_PROMPT:_ Output the listing word for word, minus images.

_RECORDS FOR THIS EXERCISE:_
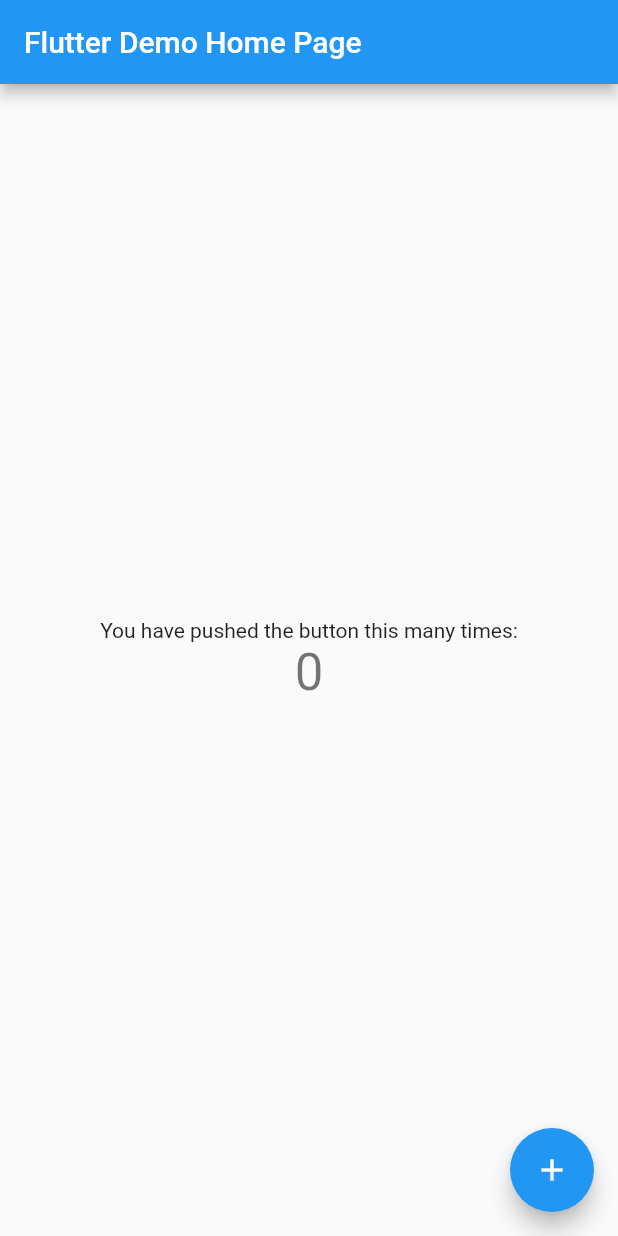
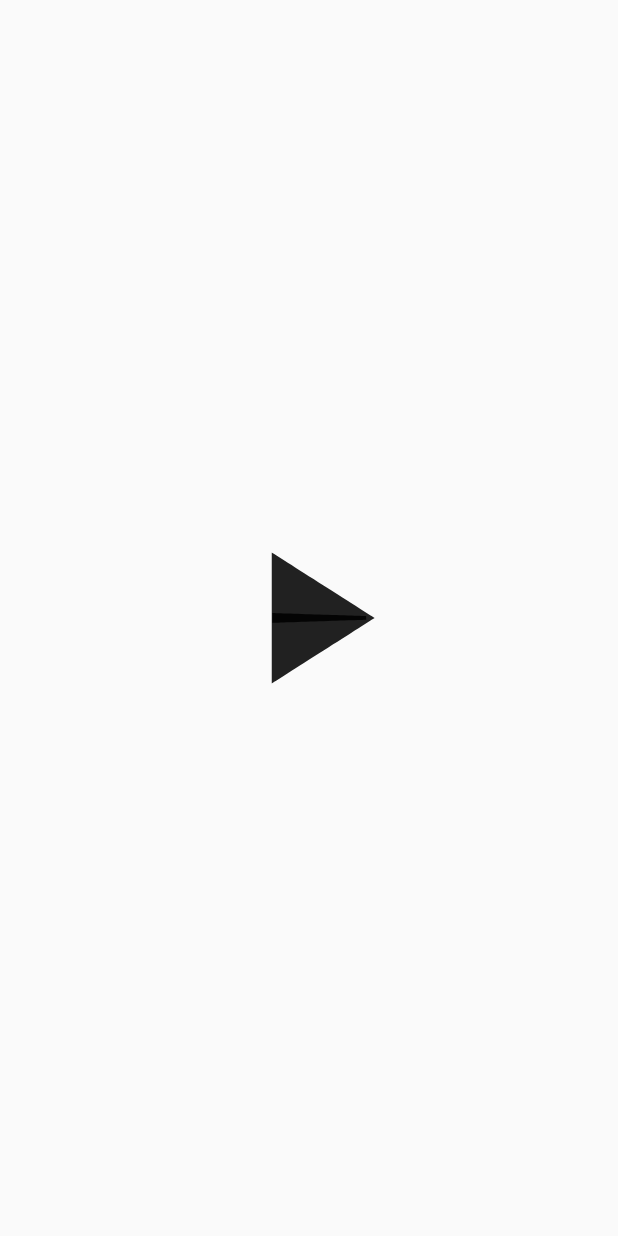
Before and after one commit to Galadima3/mylez, a Flutter app: the screen it shows after launch, on a phone screen of 412 x 824 dp. Run offline on Flutter 3.47's test engine with Material 2 defaults, Android fonts, the phone set to English and light mode, and no system bars.

```diff
--- /dev/null
+++ b/lib/animated_icons.dart
@@ -0,0 +1,55 @@
+// ignore_for_file: prefer_const_constructors
+
+import 'package:flutter/material.dart';
+
+class AnimatedIconsX extends StatefulWidget {
+  const AnimatedIconsX({Key? key}) : super(key: key);
+
+  @override
+  State<AnimatedIconsX> createState() => _AnimatedIconsXState();
+}
+
+class _AnimatedIconsXState extends State<AnimatedIconsX>
+    with SingleTickerProviderStateMixin {
+  // create the animation Controller
+  late AnimationController _animationController;
+  // initaliaze the animation controller
+  @override
+  void initState() {
+    _animationController =
+        AnimationController(vsync: this, duration: Duration(seconds: 1));
+    super.initState();
+  }
+
+  // method for when user taps Icon
+  bool videoPlaying = false;
+
+  void _iconTapped() {
+    if (videoPlaying == false) {
+      setState(() {
+        _animationController.forward();
+        videoPlaying == true;
+      });
+    } else {
+      setState(() {
+        _animationController.reverse();
+        videoPlaying == false;
+      });
+    }
+  }
+
+  @override
+  Widget build(BuildContext context) {
+    return Scaffold(
+      body: Center(
+          child: GestureDetector(
+            onTap: _iconTapped,
+            child: AnimatedIcon(
+              icon: AnimatedIcons.play_pause,
+              progress: _animationController,
+              size: 150,
+            ),
+          )),
+    );
+  }
+}
--- a/lib/main.dart
+++ b/lib/main.dart
@@ -1,8 +1,9 @@
 import 'package:flutter/material.dart';
+import 'package:mylez/animated_icons.dart';
 
-void main() {
-  runApp(const MyApp());
-}
+
+
+void main() => runApp(const MyApp());
 
 class MyApp extends StatelessWidget {
   const MyApp({Key? key}) : super(key: key);
@@ -11,105 +12,12 @@ class MyApp extends StatelessWidget {
   @override
   Widget build(BuildContext context) {
     return MaterialApp(
+      debugShowCheckedModeBanner: false,
       title: 'Flutter Demo',
       theme: ThemeData(
-        // This is the theme of your application.
-        //
-        // Try running your application with "flutter run". You'll see the
-        // application has a blue toolbar. Then, without quitting the app, try
-        // changing the primarySwatch below to Colors.green and then invoke
-        // "hot reload" (press "r" in the console where you ran "flutter run",
-        // or simply save your changes to "hot reload" in a Flutter IDE).
-        // Notice that the counter didn't reset back to zero; the application
-        // is not restarted.
         primarySwatch: Colors.blue,
       ),
-      home: const MyHomePage(title: 'Flutter Demo Home Page'),
+      home: const AnimatedIconsX(),
     );
   }
 }
-
-class MyHomePage extends StatefulWidget {
-  const MyHomePage({Key? key, required this.title}) : super(key: key);
-
-  // This widget is the home page of your application. It is stateful, meaning
-  // that it has a State object (defined below) that contains fields that affect
-  // how it looks.
-
-  // This class is the configuration for the state. It holds the values (in this
-  // case the title) provided by the parent (in this case the App widget) and
-  // used by the build method of the State. Fields in a Widget subclass are
-  // always marked "final".
-
-  final String title;
-
-  @override
-  State<MyHomePage> createState() => _MyHomePageState();
-}
-
-class _MyHomePageState extends State<MyHomePage> {
-  int _counter = 0;
-
-  void _incrementCounter() {
-    setState(() {
-      // This call to setState tells the Flutter framework that something has
-      // changed in this State, which causes it to rerun the build method below
-      // so that the display can reflect the updated values. If we changed
-      // _counter without calling setState(), then the build method would not be
-      // called again, and so nothing would appear to happen.
-      _counter++;
-    });
-  }
-
-  @override
-  Widget build(BuildContext context) {
-    // This method is rerun every time setState is called, for instance as done
-    // by the _incrementCounter method above.
-    //
-    // The Flutter framework has been optimized to make rerunning build methods
-    // fast, so that you can just rebuild anything that needs updating rather
-    // than having to individually change instances of widgets.
-    return Scaffold(
-      appBar: AppBar(
-        // Here we take the value from the MyHomePage object that was created by
-        // the App.build method, and use it to set our appbar title.
-        title: Text(widget.title),
-      ),
-      body: Center(
-        // Center is a layout widget. It takes a single child and positions it
-        // in the middle of the parent.
-        child: Column(
-          // Column is also a layout widget. It takes a list of children and
-          // arranges them vertically. By default, it sizes itself to fit its
-          // children horizontally, and tries to be as tall as its parent.
-          //
-          // Invoke "debug painting" (press "p" in the console, choose the
-          // "Toggle Debug Paint" action from the Flutter Inspector in Android
-          // Studio, or the "Toggle Debug Paint" command in Visual Studio Code)
-          // to see the wireframe for each widget.
-          //
-          // Column has various properties to control how it sizes itself and
-          // how it positions its children. Here we use mainAxisAlignment to
-          // center the children vertically; the main axis here is the vertical
-          // axis because Columns are vertical (the cross axis would be
-          // horizontal).
-          mainAxisAlignment: MainAxisAlignment.center,
-          children: <Widget>[
-            const Text(
-              'You have pushed the button this many times:',
-            ),
-            Text(
-              '$_counter',
-              style: Theme.of(context).textTheme.headline4,
-            ),
-          ],
-        ),
-      ),
-      floatingActionButton: FloatingActionButton(
-        onPressed: _incrementCounter,
-        tooltip: 'Increment',
-        child: const Icon(Icons.add),
-      ), // This trailing comma makes auto-formatting nicer for build methods.
-    );
-  }
-}
```
Also changed, not shown: lib/homepage.dart (added, +42 -0 lines), lib/text_field.dart (added, +67 -0 lines).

_ANSWER TO THE PROBLEM:_
Before and after one commit to Galadima3/mylez, a Flutter app: the screen it shows after launch, on a phone screen of 412 x 824 dp. Run offline on Flutter 3.47's test engine with Material 2 defaults, Android fonts, the phone set to English and light mode, and no system bars.

```diff
--- /dev/null
+++ b/lib/animated_icons.dart
@@ -0,0 +1,55 @@
+// ignore_for_file: prefer_const_constructors
+
+import 'package:flutter/material.dart';
+
+class AnimatedIconsX extends StatefulWidget {
+  const AnimatedIconsX({Key? key}) : super(key: key);
+
+  @override
+  State<AnimatedIconsX> createState() => _AnimatedIconsXState();
+}
+
+class _AnimatedIconsXState extends State<AnimatedIconsX>
+    with SingleTickerProviderStateMixin {
+  // create the animation Controller
+  late AnimationController _animationController;
+  // initaliaze the animation controller
+  @override
+  void initState() {
+    _animationController =
+        AnimationController(vsync: this, duration: Duration(seconds: 1));
+    super.initState();
+  }
+
+  // method for when user taps Icon
+  bool videoPlaying = false;
+
+  void _iconTapped() {
+    if (videoPlaying == false) {
+      setState(() {
+        _animationController.forward();
+        videoPlaying == true;
+      });
+    } else {
+      setState(() {
+        _animationController.reverse();
+        videoPlaying == false;
+      });
+    }
+  }
+
+  @override
+  Widget build(BuildContext context) {
+    return Scaffold(
+      body: Center(
+          child: GestureDetector(
+            onTap: _iconTapped,
+            child: AnimatedIcon(
+              icon: AnimatedIcons.play_pause,
+              progress: _animationController,
+              size: 150,
+            ),
+          )),
+    );
+  }
+}
--- a/lib/main.dart
+++ b/lib/main.dart
@@ -1,8 +1,9 @@
 import 'package:flutter/material.dart';
+import 'package:mylez/animated_icons.dart';
 
-void main() {
-  runApp(const MyApp());
-}
+
+
+void main() => runApp(const MyApp());
 
 class MyApp extends StatelessWidget {
   const MyApp({Key? key}) : super(key: key);
@@ -11,105 +12,12 @@ class MyApp extends StatelessWidget {
   @override
   Widget build(BuildContext context) {
     return MaterialApp(
+      debugShowCheckedModeBanner: false,
       title: 'Flutter Demo',
       theme: ThemeData(
-        // This is the theme of your application.
-        //
-        // Try running your application with "flutter run". You'll see the
-        // application has a blue toolbar. Then, without quitting the app, try
-        // changing the primarySwatch below to Colors.green and then invoke
-        // "hot reload" (press "r" in the console where you ran "flutter run",
-        // or simply save your changes to "hot reload" in a Flutter IDE).
-        // Notice that the counter didn't reset back to zero; the application
-        // is not restarted.
         primarySwatch: Colors.blue,
       ),
-      home: const MyHomePage(title: 'Flutter Demo Home Page'),
+      home: const AnimatedIconsX(),
     );
   }
 }
-
-class MyHomePage extends StatefulWidget {
-  const MyHomePage({Key? key, required this.title}) : super(key: key);
-
-  // This widget is the home page of your application. It is stateful, meaning
-  // that it has a State object (defined below) that contains fields that affect
-  // how it looks.
-
-  // This class is the configuration for the state. It holds the values (in this
-  // case the title) provided by the parent (in this case the App widget) and
-  // used by the build method of the State. Fields in a Widget subclass are
-  // always marked "final".
-
-  final String title;
-
-  @override
-  State<MyHomePage> createState() => _MyHomePageState();
-}
-
-class _MyHomePageState extends State<MyHomePage> {
-  int _counter = 0;
-
-  void _incrementCounter() {
-    setState(() {
-      // This call to setState tells the Flutter framework that something has
-      // changed in this State, which causes it to rerun the build method below
-      // so that the display can reflect the updated values. If we changed
-      // _counter without calling setState(), then the build method would not be
-      // called again, and so nothing would appear to happen.
-      _counter++;
-    });
-  }
-
-  @override
-  Widget build(BuildContext context) {
-    // This method is rerun every time setState is called, for instance as done
-    // by the _incrementCounter method above.
-    //
-    // The Flutter framework has been optimized to make rerunning build methods
-    // fast, so that you can just rebuild anything that needs updating rather
-    // than having to individually change instances of widgets.
-    return Scaffold(
-      appBar: AppBar(
-        // Here we take the value from the MyHomePage object that was created by
-        // the App.build method, and use it to set our appbar title.
-        title: Text(widget.title),
-      ),
-      body: Center(
-        // Center is a layout widget. It takes a single child and positions it
-        // in the middle of the parent.
-        child: Column(
-          // Column is also a layout widget. It takes a list of children and
-          // arranges them vertically. By default, it sizes itself to fit its
-          // children horizontally, and tries to be as tall as its parent.
-          //
-          // Invoke "debug painting" (press "p" in the console, choose the
-          // "Toggle Debug Paint" action from the Flutter Inspector in Android
-          // Studio, or the "Toggle Debug Paint" command in Visual Studio Code)
-          // to see the wireframe for each widget.
-          //
-          // Column has various properties to control how it sizes itself and
-          // how it positions its children. Here we use mainAxisAlignment to
-          // center the children vertically; the main axis here is the vertical
-          // axis because Columns are vertical (the cross axis would be
-          // horizontal).
-          mainAxisAlignment: MainAxisAlignment.center,
-          children: <Widget>[
-            const Text(
-              'You have pushed the button this many times:',
-            ),
-            Text(
-              '$_counter',
-              style: Theme.of(context).textTheme.headline4,
-            ),
-          ],
-        ),
-      ),
-      floatingActionButton: FloatingActionButton(
-        onPressed: _incrementCounter,
-        tooltip: 'Increment',
-        child: const Icon(Icons.add),
-      ), // This trailing comma makes auto-formatting nicer for build methods.
-    );
-  }
-}
```
Also changed, not shown: lib/homepage.dart (added, +42 -0 lines), lib/text_field.dart (added, +67 -0 lines).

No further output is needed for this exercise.